(Activity):
Below are the records; copy out every line that holds the word "ramp".
── Information supplied ──
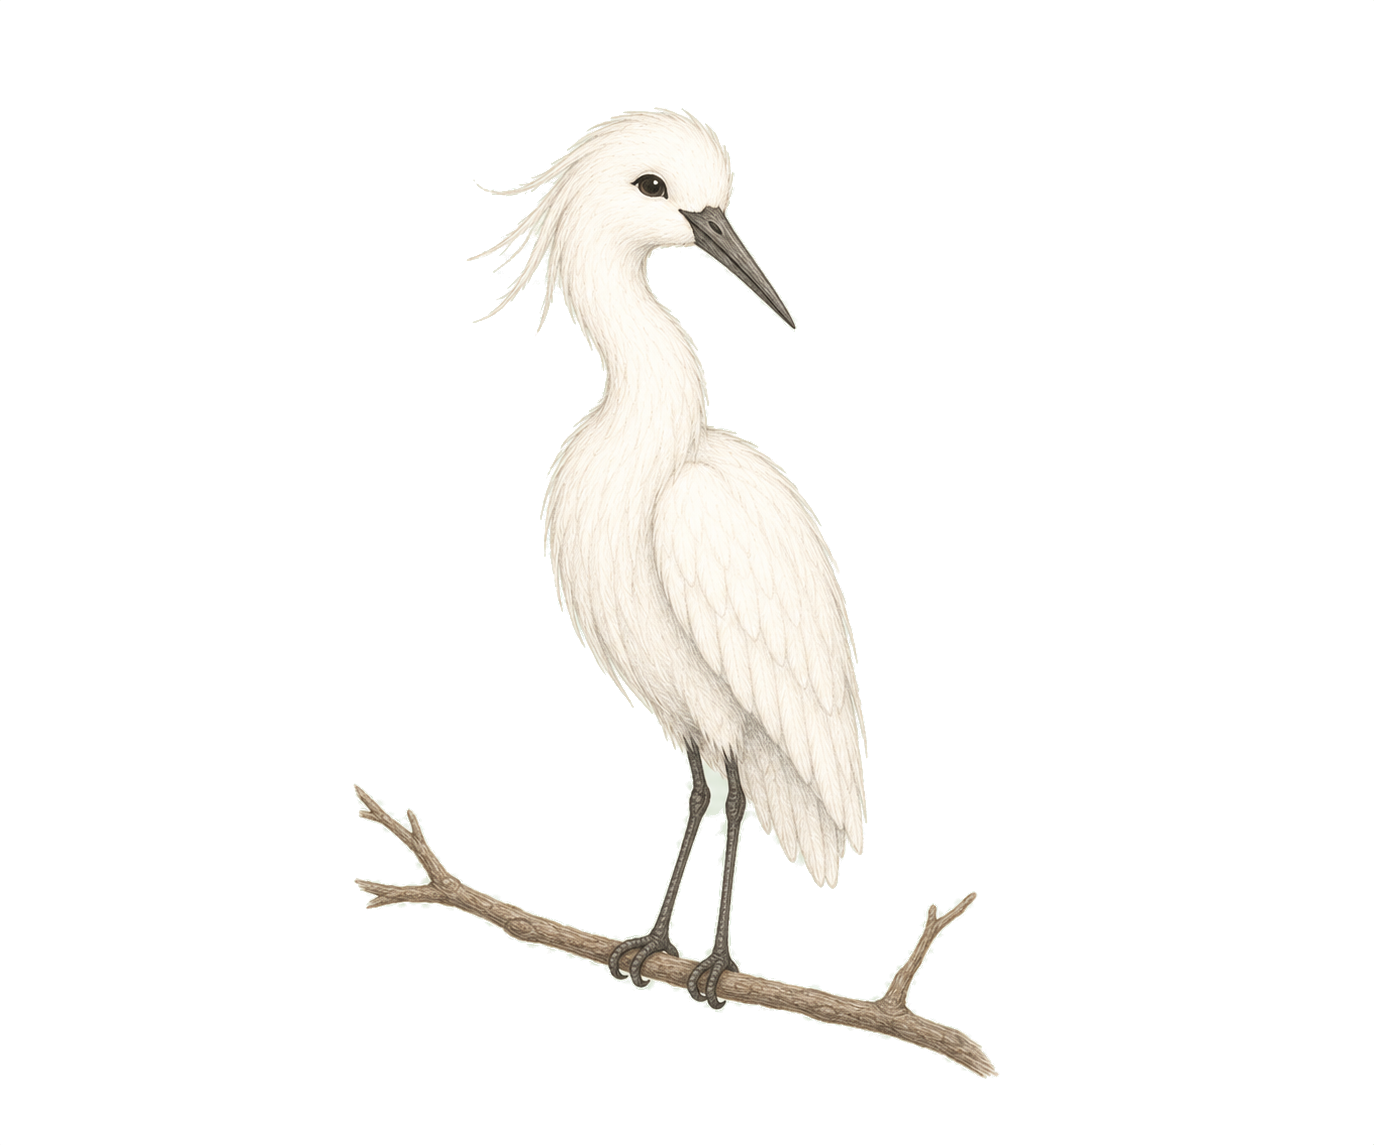
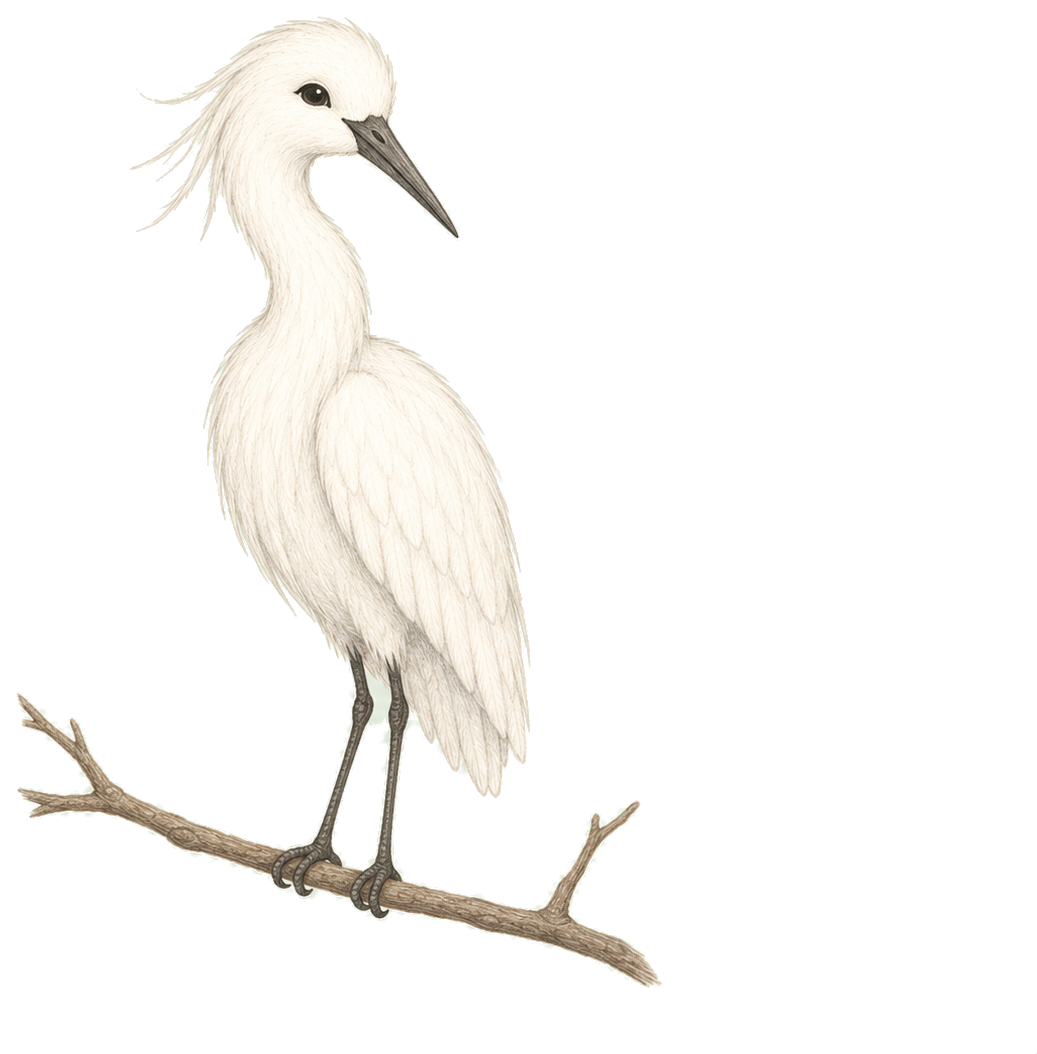
assets: 배경 노이즈 알파 제거로 트림 정확도 개선, 곰·새·토끼 재생성
Claude-Session: https://claude.ai/code/session_01BZsYGgJgCZUFJFReJtTQWH

Changed region(s): [[0.0, 0.0, 0.7406, 0.9412], [0.3394, 0.0304, 0.3703, 0.0607]]

diff --git a/scripts/knockout-bg.py b/scripts/knockout-bg.py
@@ -50,6 +50,10 @@ if n:
 alpha = np.ones((h, w), np.float32)
 ramp = np.clip((dist - LO) / (HI - LO), 0, 1)
 alpha[bg_region] = ramp[bg_region]
+# 배경 노이즈로 생긴 옅은 알파(그림과 붙어 있지 않은 것)는 0으로
+strong = alpha > 0.3
+keep = ndimage.binary_dilation(strong, iterations=3)
+alpha[bg_region & ~keep] = 0
 
 # un-premultiply: 관측색 = a*fg + (1-a)*bg  →  fg = (obs - (1-a)*bg) / a
 a3 = alpha[..., None]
───
(Solution to the problem):
 ramp = np.clip((dist - LO) / (HI - LO), 0, 1)
 alpha[bg_region] = ramp[bg_region]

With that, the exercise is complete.